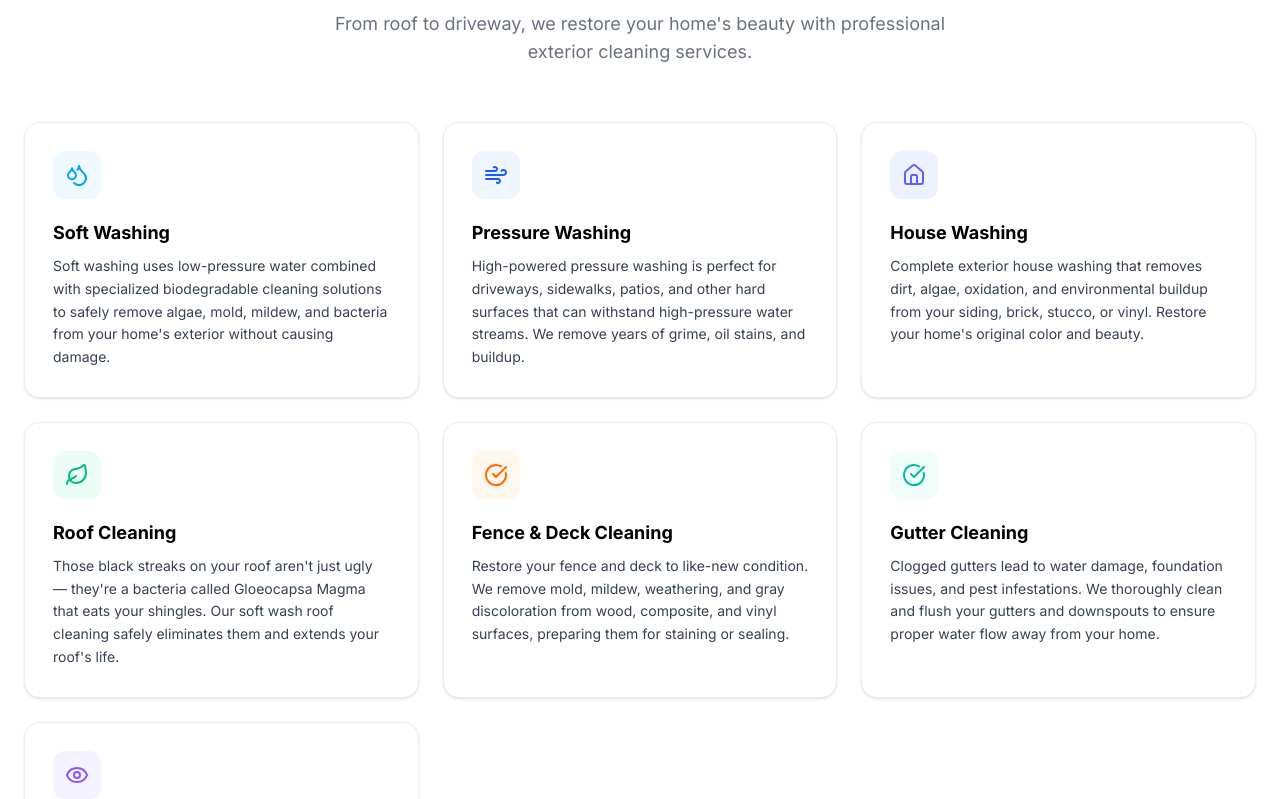
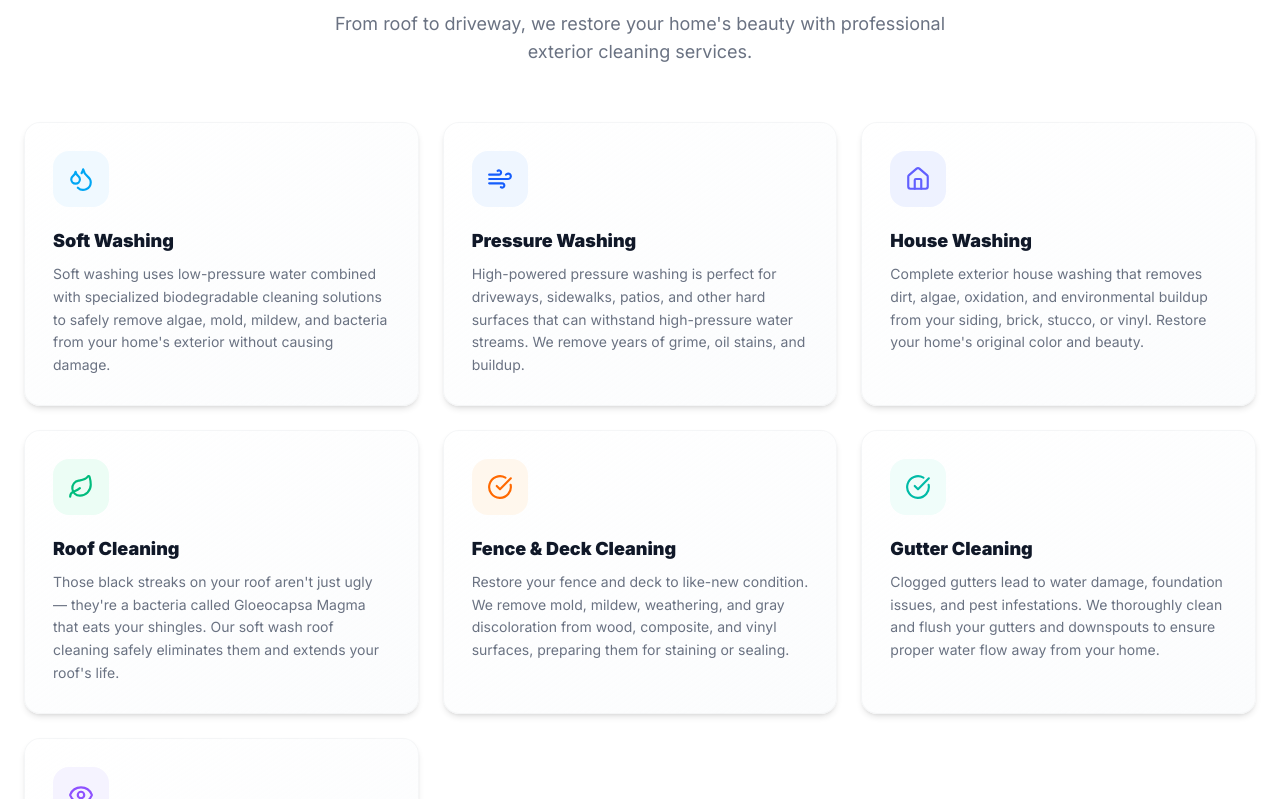
Before and after one commit to legacyproperties90-code/altitude-service-solutions, a Next.js app: page /terms in a window 1280 px wide. Shown: the part 3461-4260 px from the top of the page. Built offline with nearby package versions, Linux system fonts and the light colour scheme; no server answers.

Commit message:
feat: premium cards — shimmer sweep, gradient border, scale lift, icon glow on hover

```diff
--- a/src/app/[lang]/page.tsx
+++ b/src/app/[lang]/page.tsx
@@ -33,9 +33,9 @@ const comColors  = ["text-slate-600","text-sky-500","text-gray-600","text-violet
 const comHovers  = ["group-hover:bg-slate-600","group-hover:bg-sky-500","group-hover:bg-gray-600","group-hover:bg-violet-500","group-hover:bg-green-600"];
 const comBgs     = ["bg-slate-50","bg-sky-50","bg-gray-100","bg-violet-50","bg-green-50"];
 
-/* Cards con glow elegante */
-const CARD = "card-glow group relative bg-white border border-sky-100 rounded-2xl p-7 shadow-sm hover:border-sky-300 cursor-default overflow-hidden";
-const CARD_ICON = "w-12 h-12 rounded-xl bg-sky-50 flex items-center justify-center mb-5 group-hover:bg-sky-500 group-hover:shadow-lg group-hover:shadow-sky-400/30 transition-all duration-300";
+/* Cards premium con shimmer y glow */
+const CARD = "card-glow group relative bg-gradient-to-br from-white to-slate-50/60 border border-gray-100/80 rounded-2xl p-7 shadow-md cursor-default";
+const CARD_ICON = "w-14 h-14 rounded-2xl flex items-center justify-center mb-5 group-hover:scale-110 group-hover:shadow-xl transition-all duration-300";
 
 export default async function HomePage({ params }: { params: Promise<{ lang: string }> }) {
   const { lang: rawLang } = await params;
@@ -216,11 +216,11 @@ export default async function HomePage({ params }: { params: Promise<{ lang: str
               const Icon = resIcons[i] ?? CheckCircle;
               return (
                 <div key={s.id} className={CARD}>
-                  <div className={`w-12 h-12 rounded-xl ${resBgs[i]} flex items-center justify-center mb-5 ${resHovers[i]} transition-all duration-300`}>
-                    <Icon size={24} className={`${resColors[i]} group-hover:text-white transition-colors duration-300`} />
+                  <div className={`${CARD_ICON} ${resBgs[i]} ${resHovers[i]} group-hover:shadow-[0_8px_24px_-4px]`}>
+                    <Icon size={26} className={`${resColors[i]} group-hover:text-white transition-colors duration-300`} />
                   </div>
-                  <h3 className="text-black font-bold text-lg mb-2">{s.title}</h3>
-                  <p className="text-gray-700 text-sm leading-relaxed">{s.desc}</p>
+                  <h3 className="text-gray-900 font-black text-lg mb-2 group-hover:text-blue-700 transition-colors duration-300">{s.title}</h3>
+                  <p className="text-gray-500 text-sm leading-relaxed">{s.desc}</p>
                 </div>
               );
             })}
@@ -250,11 +250,11 @@ export default async function HomePage({ params }: { params: Promise<{ lang: str
               const Icon = comIcons[i] ?? Building2;
               return (
                 <div key={s.id} className={CARD}>
-                  <div className={`w-12 h-12 rounded-xl ${comBgs[i]} flex items-center justify-center mb-5 ${comHovers[i]} transition-all duration-300`}>
-                    <Icon size={24} className={`${comColors[i]} group-hover:text-white transition-colors duration-300`} />
+                  <div className={`${CARD_ICON} ${comBgs[i]} ${comHovers[i]}`}>
+                    <Icon size={26} className={`${comColors[i]} group-hover:text-white transition-colors duration-300`} />
                   </div>
-                  <h3 className="text-black font-bold text-lg mb-2">{s.title}</h3>
-                  <p className="text-gray-700 text-sm leading-relaxed">{s.desc}</p>
+                  <h3 className="text-gray-900 font-black text-lg mb-2 group-hover:text-blue-700 transition-colors duration-300">{s.title}</h3>
+                  <p className="text-gray-500 text-sm leading-relaxed">{s.desc}</p>
                 </div>
               );
             })}
--- a/src/app/globals.css
+++ b/src/app/globals.css
@@ -29,18 +29,61 @@ body {
   transition: transform 0.3s ease, box-shadow 0.3s ease, background 0.3s ease;
 }
 
-/* ── Glow card effect ── */
-@keyframes card-shine {
-  0%   { background-position: 200% center; }
-  100% { background-position: -200% center; }
+/* ── Premium Card Effect ── */
+@keyframes shimmer-sweep {
+  0%   { transform: translateX(-150%) skewX(-15deg); opacity: 1; }
+  100% { transform: translateX(250%) skewX(-15deg); opacity: 1; }
 }
 
 .card-glow {
-  transition: transform 0.3s ease, box-shadow 0.3s ease, border-color 0.3s ease;
+  position: relative;
+  transition: transform 0.35s cubic-bezier(0.34,1.56,0.64,1), box-shadow 0.35s ease, border-color 0.35s ease;
+  overflow: hidden;
 }
+
+/* Shimmer sweep on hover */
+.card-glow::after {
+  content: "";
+  position: absolute;
+  inset: 0;
+  background: linear-gradient(105deg, transparent 35%, rgba(255,255,255,0.65) 50%, transparent 65%);
+  transform: translateX(-150%) skewX(-15deg);
+  pointer-events: none;
+  opacity: 0;
+}
+.card-glow:hover::after {
+  animation: shimmer-sweep 0.55s ease forwards;
+}
+
+/* Gradient border reveal on hover */
+.card-glow::before {
+  content: "";
+  position: absolute;
+  inset: 0;
+  border-radius: inherit;
+  padding: 1.5px;
+  background: linear-gradient(135deg, #38bdf8, #3b82f6, #818cf8, #38bdf8);
+  background-size: 300% 300%;
+  -webkit-mask: linear-gradient(#fff 0 0) content-box, linear-gradient(#fff 0 0);
+  mask: linear-gradient(#fff 0 0) content-box, linear-gradient(#fff 0 0);
+  -webkit-mask-composite: xor;
+  mask-composite: exclude;
+  opacity: 0;
+  transition: opacity 0.35s ease;
+  pointer-events: none;
+  z-index: 1;
+}
+.card-glow:hover::before {
+  opacity: 1;
+}
+
 .card-glow:hover {
-  transform: translateY(-6px);
-  box-shadow: 0 20px 50px rgba(59,130,246,0.18), 0 0 0 1px rgba(59,130,246,0.2);
+  transform: translateY(-10px) scale(1.015);
+  box-shadow:
+    0 30px 60px -10px rgba(59,130,246,0.25),
+    0 10px 25px -5px rgba(56,189,248,0.18),
+    0 2px 8px rgba(0,0,0,0.06);
+  border-color: transparent !important;
 }
 
 /* ── Button glow ── */
```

....

Exercise
From the data above, pick out each line containing "comHovers" and copy it.

Task response
 const comHovers  = ["group-hover:bg-slate-600","group-hover:bg-sky-500","group-hover:bg-gray-600","group-hover:bg-violet-500","group-hover:bg-green-600"];
-                  <div className={`w-12 h-12 rounded-xl ${comBgs[i]} flex items-center justify-center mb-5 ${comHovers[i]} transition-all duration-300`}>
+                  <div className={`${CARD_ICON} ${comBgs[i]} ${comHovers[i]}`}>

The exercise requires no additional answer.